* [Recorded information]:
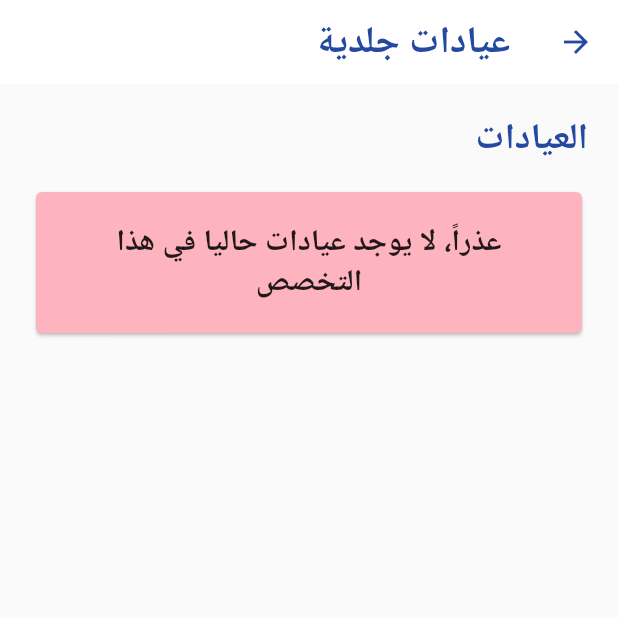
After one commit to PrinceEGY/Clinicky, a Flutter app: the SpecialityPickPage screen opened directly, after a tap on "جلدية", on a phone screen of 412 x 824 dp, the top half of it. The commit adds this screen. Run offline on Flutter 3.47's test engine with Material 2 defaults, Android fonts, the phone set to English and light mode, and no system bars; our stand-ins replace custom_radio_grouped_button, flutter_onboarding_slider, flutter_spinkit, google_fonts, lottie, page_transition and 1 more; accounts and stored records are empty; Roboto replaces fonts that are missing (Almarai).

Commit message:
adding specialty and clinic views for patient user

```diff
--- a/lib/backend/backend_controller.dart
+++ b/lib/backend/backend_controller.dart
@@ -128,6 +128,29 @@ class BackendController {
         .toList();
   }
 
+  Future<List<ClinicData>?> getSpecializationClinics(
+      {required String specialization}) async {
+    var route = "/api/search/specialization?specialization=";
+    var response = await http.get(
+      Uri.parse(hostDomain + route + specialization),
+      headers: {
+        "Content-Type": "application/json",
+        "x-auth-token": _token!,
+        "Authorization": "Bearer $_token",
+      },
+    );
+    if (response.statusCode == 200) {
+      debugPrint("Clinics Data fetched successfully");
+      return jsonDecode(response.body)
+          .map<ClinicData>((value) => ClinicData.fromJson(value))
+          .toList();
+    } else if (response.statusCode == 204) {
+      return null;
+    } else {
+      throw Exception(jsonDecode(response.body)['message']);
+    }
+  }
+
   String? _getTokenFromResponse(Response response) {
     var headerList = response.headers['set-cookie']!.split(";");
     for (var kvPair in headerList) {
--- a/lib/home_handler/home_handler.dart
+++ b/lib/home_handler/home_handler.dart
@@ -1,7 +1,7 @@
 import 'package:clinicky/home_handler/navbar/nav_bar.dart';
 import 'package:clinicky/models/user_data.dart';
 import 'package:clinicky/screens/appointments/appointments_screen.dart';
-import 'package:clinicky/screens/appointments/create_appointment/create_appointment_screen.dart';
+import 'package:clinicky/screens/appointments/create_appointment/find_speciality_screen.dart';
 import 'package:clinicky/screens/clinics/clinics_screen.dart';
 import 'package:clinicky/screens/clinics/craete_clinic/create_clinic_screen.dart';
 import 'package:clinicky/screens/home/home.dart';
@@ -67,7 +67,7 @@ class _HomeHandlerState extends State<HomeHandler> {
                     PageTransition(
                       child: userData.type == "doctor"
                           ? const CreateClinicPage()
-                          : const CreateAppointmentPage(),
+                          : const SpecialityPickPage(),
                       type: PageTransitionType.bottomToTop,
                     ),
                   );
--- a/lib/models/clinic_data.dart
+++ b/lib/models/clinic_data.dart
@@ -5,12 +5,12 @@ class ClinicData {
     "جلدية",
     "أسنان",
     "نفسية",
-    "اطفال وحديثي الولادة",
+    "اطفال",
     "مخ وأعصاب",
     "عظام",
     "نساء وتوليد",
     "انف واذن وحنجرة",
-    "قلب وأوعية دموية",
+    "قلب ",
     "باطنة",
     "جراحة",
     "عيون",
@@ -21,6 +21,7 @@ class ClinicData {
 
   String? sId;
   String? clinicName;
+  String? doctorName;
   String? phone;
   String? location;
   String? specialization;
@@ -30,9 +31,10 @@ class ClinicData {
   List<TimeOfDay?>? availableTimeSlots;
   int? rating = 0;
 
-  ClinicData(
-      {this.sId,
+  ClinicData({
+    this.sId,
     this.clinicName,
+    this.doctorName,
     this.phone,
     this.location,
     this.specialization,
@@ -40,11 +42,13 @@ class ClinicData {
     this.about,
     this.availableDays,
     this.availableTimeSlots,
-      this.rating});
+    this.rating,
+  });
 
   ClinicData.fromJson(Map<String, dynamic> json) {
     sId = json['id'];
     clinicName = json['clinicName'];
+    doctorName = json['doctor']['name'];
     phone = json['phone'];
     location = json['location'];
     specialization = json['specialization'];
--- /dev/null
+++ b/lib/screens/appointments/create_appointment/find_clinic_screen.dart
@@ -0,0 +1,93 @@
+import 'package:clinicky/backend/backend_controller.dart';
+import 'package:clinicky/models/clinic_data.dart';
+import 'package:clinicky/screens/appointments/widgets/clinic_view.dart';
+import 'package:clinicky/util/color_pallete.dart';
+import 'package:flutter/material.dart';
+import 'package:flutter_spinkit/flutter_spinkit.dart';
+
+class ClinicPickPage extends StatefulWidget {
+  final String specialization;
+  const ClinicPickPage({
+    super.key,
+    required this.specialization,
+  });
+
+  @override
+  State<ClinicPickPage> createState() => _ClinicPickPageState();
+}
+
+class _ClinicPickPageState extends State<ClinicPickPage> {
+  late Future<List<ClinicData>?> futureClinicsData;
+  @override
+  void initState() {
+    super.initState();
+    futureClinicsData = BackendController.instance
+        .getSpecializationClinics(specialization: widget.specialization);
+  }
+
+  @override
+  Widget build(BuildContext context) {
+    return SafeArea(
+        child: FutureBuilder(
+      future: futureClinicsData,
+      builder: (context, AsyncSnapshot snapshot) {
+        if (snapshot.connectionState == ConnectionState.done) {
+          List<ClinicData>? clinicsData = snapshot.data;
+          return Scaffold(
+            appBar: AppBar(
+              title: Text("عيادات ${widget.specialization}",
+                  style: const TextStyle(
+                      fontSize: 25, fontWeight: FontWeight.bold)),
+              foregroundColor: ColorPallete.mainColor,
+            ),
+            body: SingleChildScrollView(
+              child: Container(
+                padding: const EdgeInsets.all(20),
+                child: Column(
+                  crossAxisAlignment: CrossAxisAlignment.start,
+                  children: [
+                    const Text(
+                      "العيادات",
+                      style: TextStyle(
+                          fontSize: 24,
+                          color: ColorPallete.mainColor,
+                          fontWeight: FontWeight.bold),
+                    ),
+                    const SizedBox(height: 15),
+                    if (snapshot.hasData)
+                      ...clinicsData!
+                          .map((value) => ClinicViewPatient(clinicData: value))
+                          .toList()
+                    else
+                      const Center(
+                        child: Card(
+                          color: Color.fromARGB(255, 254, 180, 190),
+                          child: Padding(
+                            padding: EdgeInsets.all(20),
+                            child: Text(
+                              "عذراً، لا يوجد عيادات حاليا في هذا التخصص",
+                              textAlign: TextAlign.center,
+                              style: TextStyle(
+                                fontSize: 20,
+                                fontWeight: FontWeight.bold,
+                              ),
+                            ),
+                          ),
+                        ),
+                      ),
+                  ],
+                ),
+              ),
+            ),
+          );
+        } else {
+          return const Center(
+              child: SpinKitCubeGrid(
+            color: ColorPallete.mainColor,
+            size: 100,
+          ));
+        }
+      },
+    ));
+  }
+}
--- /dev/null
+++ b/lib/screens/appointments/create_appointment/find_speciality_screen.dart
@@ -0,0 +1,51 @@
+import 'package:clinicky/models/clinic_data.dart';
+import 'package:clinicky/screens/appointments/widgets/speciality_view.dart';
+import 'package:clinicky/util/color_pallete.dart';
+import 'package:flutter/material.dart';
+
+class SpecialityPickPage extends StatelessWidget {
+  const SpecialityPickPage({super.key});
+
+  @override
+  Widget build(BuildContext context) {
+    return SafeArea(
+      child: Scaffold(
+        appBar: AppBar(
+          title: const Text("إنشاء موعد جديد",
+              style: TextStyle(fontSize: 25, fontWeight: FontWeight.bold)),
+          foregroundColor: ColorPallete.mainColor,
+        ),
+        body: SingleChildScrollView(
+          child: Padding(
+            padding: const EdgeInsets.all(30),
+            child: Column(
+              crossAxisAlignment: CrossAxisAlignment.start,
+              children: [
+                const Text(
+                  "التخصص",
+                  style: TextStyle(
+                      fontSize: 24,
+                      color: ColorPallete.mainColor,
+                      fontWeight: FontWeight.bold),
+                ),
+                const SizedBox(height: 30),
+                IntrinsicWidth(
+                  child: Wrap(
+                    runSpacing: 30,
+                    alignment: WrapAlignment.spaceAround,
+                    children: ClinicData.specialities
+                        .map((value) => SpecialityVIew(
+                            specialization: value,
+                            iconPath:
+                                "assets/images/speciality_icons/tooth.png"))
+                        .toList(),
+                  ),
+                ),
+              ],
+            ),
+          ),
+        ),
+      ),
+    );
+  }
+}
--- /dev/null
+++ b/lib/screens/appointments/widgets/speciality_view.dart
@@ -0,0 +1,62 @@
+import 'package:clinicky/screens/appointments/create_appointment/find_clinic_screen.dart';
+import 'package:clinicky/util/color_pallete.dart';
+import 'package:flutter/material.dart';
+import 'package:page_transition/page_transition.dart';
+
+class SpecialityVIew extends StatefulWidget {
+  final String specialization;
+  final String iconPath;
+  const SpecialityVIew({
+    super.key,
+    required this.specialization,
+    required this.iconPath,
+  });
+
+  @override
+  State<SpecialityVIew> createState() => _SpecialityVIewState();
+}
+
+class _SpecialityVIewState extends State<SpecialityVIew> {
+  @override
+  Widget build(BuildContext context) {
+    return InkWell(
+      onTap: () => {
+        debugPrint("HI"),
+        Navigator.push(
+            context,
+            PageTransition(
+              child: ClinicPickPage(
+                specialization: widget.specialization,
+              ),
+              type: PageTransitionType.leftToRight,
+            ))
+      },
+      child: Column(
+        children: [
+          Container(
+            width: 130,
+            height: 130,
+            padding: const EdgeInsets.all(25),
+            decoration: const BoxDecoration(
+              color: ColorPallete.secondaryColor,
+              shape: BoxShape.circle,
+            ),
+            child: Image.asset(
+              widget.iconPath,
+              width: 80,
+              height: 80,
+            ),
+          ),
+          const SizedBox(height: 10),
+          Text(
+            widget.specialization,
+            style: const TextStyle(
+                fontSize: 22,
+                color: ColorPallete.mainColor,
+                fontWeight: FontWeight.bold),
+          ),
+        ],
+      ),
+    );
+  }
+}
--- a/lib/util/color_pallete.dart
+++ b/lib/util/color_pallete.dart
@@ -2,7 +2,7 @@ import 'package:flutter/material.dart';
 
 class ColorPallete {
   static const Color mainColor = Color(0xFF2549a1);
-  static const Color secondaryColor = Color(0xFFEFF4FF);
+  static const Color secondaryColor = Color.fromARGB(255, 235, 241, 255);
   static const Color green = Color(0xFF009E19);
   static const Color red = Color(0xFFC72C41);
   static const Color grey = Color(0xFF949498);
--- a/pubspec.yaml
+++ b/pubspec.yaml
@@ -32,3 +32,4 @@ flutter:
   assets:
     - assets/animations/
     - assets/images/
+    - assets/images/speciality_icons/
```
Also changed, not shown: lib/screens/appointments/create_appointment/create_appointment_screen.dart (deleted, +0 -22 lines), lib/screens/appointments/widgets/clinic_view.dart (added, +93 -0 lines), lib/screens/auth/login_screen.dart (+26 -26 lines), lib/screens/clinics/craete_clinic/create_clinic_screen.dart (+39 -40 lines), assets/images/speciality_icons/tooth.png (added). Lines whose indentation alone changed are shown as unchanged.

* [What the exercise asks]:
Among the lines of the data, which ones contain the word "super"? Show them.

* [Your solution]:
+    super.key,
+    super.initState();
+  const SpecialityPickPage({super.key});
+    super.key,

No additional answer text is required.